* _WHAT YOU HAVE TO DO_: Could you repeat the records shown below exactly as written?

* _RECORDS TO PROCESS_:
====
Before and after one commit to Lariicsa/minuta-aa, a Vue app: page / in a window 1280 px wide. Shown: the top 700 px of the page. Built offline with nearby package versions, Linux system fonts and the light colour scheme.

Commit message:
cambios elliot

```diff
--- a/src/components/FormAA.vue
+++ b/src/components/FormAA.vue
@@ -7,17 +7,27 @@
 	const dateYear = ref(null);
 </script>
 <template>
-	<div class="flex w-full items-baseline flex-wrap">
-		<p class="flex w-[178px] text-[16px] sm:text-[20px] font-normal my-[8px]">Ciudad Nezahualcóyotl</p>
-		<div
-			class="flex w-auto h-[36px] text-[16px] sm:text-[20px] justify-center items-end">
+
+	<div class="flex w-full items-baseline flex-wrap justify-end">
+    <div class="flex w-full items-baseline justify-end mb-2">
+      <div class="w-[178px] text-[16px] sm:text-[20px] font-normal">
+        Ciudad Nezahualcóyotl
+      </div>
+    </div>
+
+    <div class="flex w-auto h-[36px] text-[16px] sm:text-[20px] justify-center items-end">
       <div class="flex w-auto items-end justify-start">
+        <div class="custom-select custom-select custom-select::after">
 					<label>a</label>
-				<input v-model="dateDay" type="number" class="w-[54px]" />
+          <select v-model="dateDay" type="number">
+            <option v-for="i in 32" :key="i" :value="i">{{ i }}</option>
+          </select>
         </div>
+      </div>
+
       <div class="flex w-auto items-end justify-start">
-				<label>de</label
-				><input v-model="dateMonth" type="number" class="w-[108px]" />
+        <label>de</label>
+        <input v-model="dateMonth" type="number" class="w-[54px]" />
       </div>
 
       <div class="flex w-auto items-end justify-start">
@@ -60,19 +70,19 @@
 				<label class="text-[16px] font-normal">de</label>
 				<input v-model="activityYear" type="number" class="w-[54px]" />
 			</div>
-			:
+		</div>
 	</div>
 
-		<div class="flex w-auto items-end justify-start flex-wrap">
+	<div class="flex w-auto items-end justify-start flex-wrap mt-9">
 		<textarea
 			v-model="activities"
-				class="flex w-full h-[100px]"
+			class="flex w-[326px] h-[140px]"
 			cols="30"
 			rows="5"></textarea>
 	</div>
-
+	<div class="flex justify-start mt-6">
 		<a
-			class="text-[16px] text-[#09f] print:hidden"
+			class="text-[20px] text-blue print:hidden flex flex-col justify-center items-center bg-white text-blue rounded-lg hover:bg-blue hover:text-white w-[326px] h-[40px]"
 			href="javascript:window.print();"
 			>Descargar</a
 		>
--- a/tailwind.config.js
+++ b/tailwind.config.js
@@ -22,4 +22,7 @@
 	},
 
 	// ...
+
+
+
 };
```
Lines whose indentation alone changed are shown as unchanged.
====
* _FINISHED EXERCISE_:
Before and after one commit to Lariicsa/minuta-aa, a Vue app: page / in a window 1280 px wide. Shown: the top 700 px of the page. Built offline with nearby package versions, Linux system fonts and the light colour scheme.

Commit message:
cambios elliot

```diff
--- a/src/components/FormAA.vue
+++ b/src/components/FormAA.vue
@@ -7,17 +7,27 @@
 	const dateYear = ref(null);
 </script>
 <template>
-	<div class="flex w-full items-baseline flex-wrap">
-		<p class="flex w-[178px] text-[16px] sm:text-[20px] font-normal my-[8px]">Ciudad Nezahualcóyotl</p>
-		<div
-			class="flex w-auto h-[36px] text-[16px] sm:text-[20px] justify-center items-end">
+
+	<div class="flex w-full items-baseline flex-wrap justify-end">
+    <div class="flex w-full items-baseline justify-end mb-2">
+      <div class="w-[178px] text-[16px] sm:text-[20px] font-normal">
+        Ciudad Nezahualcóyotl
+      </div>
+    </div>
+
+    <div class="flex w-auto h-[36px] text-[16px] sm:text-[20px] justify-center items-end">
       <div class="flex w-auto items-end justify-start">
+        <div class="custom-select custom-select custom-select::after">
 					<label>a</label>
-				<input v-model="dateDay" type="number" class="w-[54px]" />
+          <select v-model="dateDay" type="number">
+            <option v-for="i in 32" :key="i" :value="i">{{ i }}</option>
+          </select>
         </div>
+      </div>
+
       <div class="flex w-auto items-end justify-start">
-				<label>de</label
-				><input v-model="dateMonth" type="number" class="w-[108px]" />
+        <label>de</label>
+        <input v-model="dateMonth" type="number" class="w-[54px]" />
       </div>
 
       <div class="flex w-auto items-end justify-start">
@@ -60,19 +70,19 @@
 				<label class="text-[16px] font-normal">de</label>
 				<input v-model="activityYear" type="number" class="w-[54px]" />
 			</div>
-			:
+		</div>
 	</div>
 
-		<div class="flex w-auto items-end justify-start flex-wrap">
+	<div class="flex w-auto items-end justify-start flex-wrap mt-9">
 		<textarea
 			v-model="activities"
-				class="flex w-full h-[100px]"
+			class="flex w-[326px] h-[140px]"
 			cols="30"
 			rows="5"></textarea>
 	</div>
-
+	<div class="flex justify-start mt-6">
 		<a
-			class="text-[16px] text-[#09f] print:hidden"
+			class="text-[20px] text-blue print:hidden flex flex-col justify-center items-center bg-white text-blue rounded-lg hover:bg-blue hover:text-white w-[326px] h-[40px]"
 			href="javascript:window.print();"
 			>Descargar</a
 		>
--- a/tailwind.config.js
+++ b/tailwind.config.js
@@ -22,4 +22,7 @@
 	},
 
 	// ...
+
+
+
 };
```
Lines whose indentation alone changed are shown as unchanged.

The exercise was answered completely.